### [Activity]
Your answer must be the full set of records, copied exactly, with no pictures in it.

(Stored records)
>>>
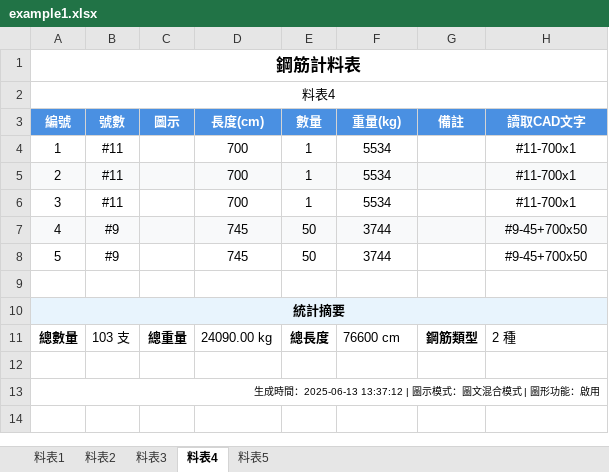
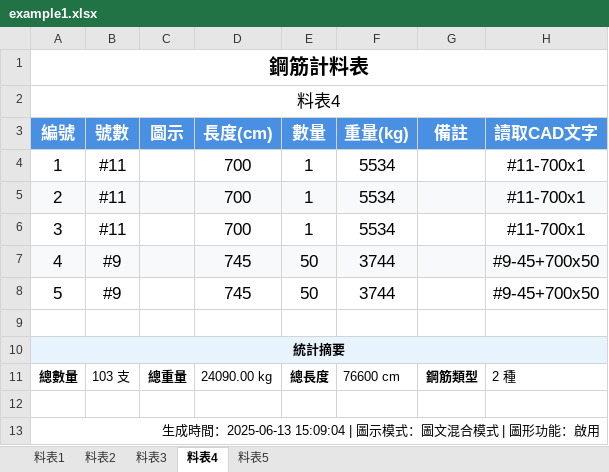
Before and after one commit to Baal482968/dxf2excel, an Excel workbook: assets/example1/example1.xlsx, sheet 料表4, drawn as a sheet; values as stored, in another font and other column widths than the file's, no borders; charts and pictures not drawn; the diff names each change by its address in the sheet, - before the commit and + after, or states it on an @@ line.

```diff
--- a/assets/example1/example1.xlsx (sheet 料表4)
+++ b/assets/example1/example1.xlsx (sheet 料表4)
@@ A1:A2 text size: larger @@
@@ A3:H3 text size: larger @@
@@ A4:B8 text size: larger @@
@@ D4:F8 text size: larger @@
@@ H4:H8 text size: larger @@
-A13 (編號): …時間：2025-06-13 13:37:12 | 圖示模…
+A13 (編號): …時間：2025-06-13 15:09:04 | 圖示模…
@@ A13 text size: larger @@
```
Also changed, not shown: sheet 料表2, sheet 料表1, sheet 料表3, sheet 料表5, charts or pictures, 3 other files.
<<<
### [Response to this task]
Before and after one commit to Baal482968/dxf2excel, an Excel workbook: assets/example1/example1.xlsx, sheet 料表4, drawn as a sheet; values as stored, in another font and other column widths than the file's, no borders; charts and pictures not drawn; the diff names each change by its address in the sheet, - before the commit and + after, or states it on an @@ line.

```diff
--- a/assets/example1/example1.xlsx (sheet 料表4)
+++ b/assets/example1/example1.xlsx (sheet 料表4)
@@ A1:A2 text size: larger @@
@@ A3:H3 text size: larger @@
@@ A4:B8 text size: larger @@
@@ D4:F8 text size: larger @@
@@ H4:H8 text size: larger @@
-A13 (編號): …時間：2025-06-13 13:37:12 | 圖示模…
+A13 (編號): …時間：2025-06-13 15:09:04 | 圖示模…
@@ A13 text size: larger @@
```
Also changed, not shown: sheet 料表2, sheet 料表1, sheet 料表3, sheet 料表5, charts or pictures, 3 other files.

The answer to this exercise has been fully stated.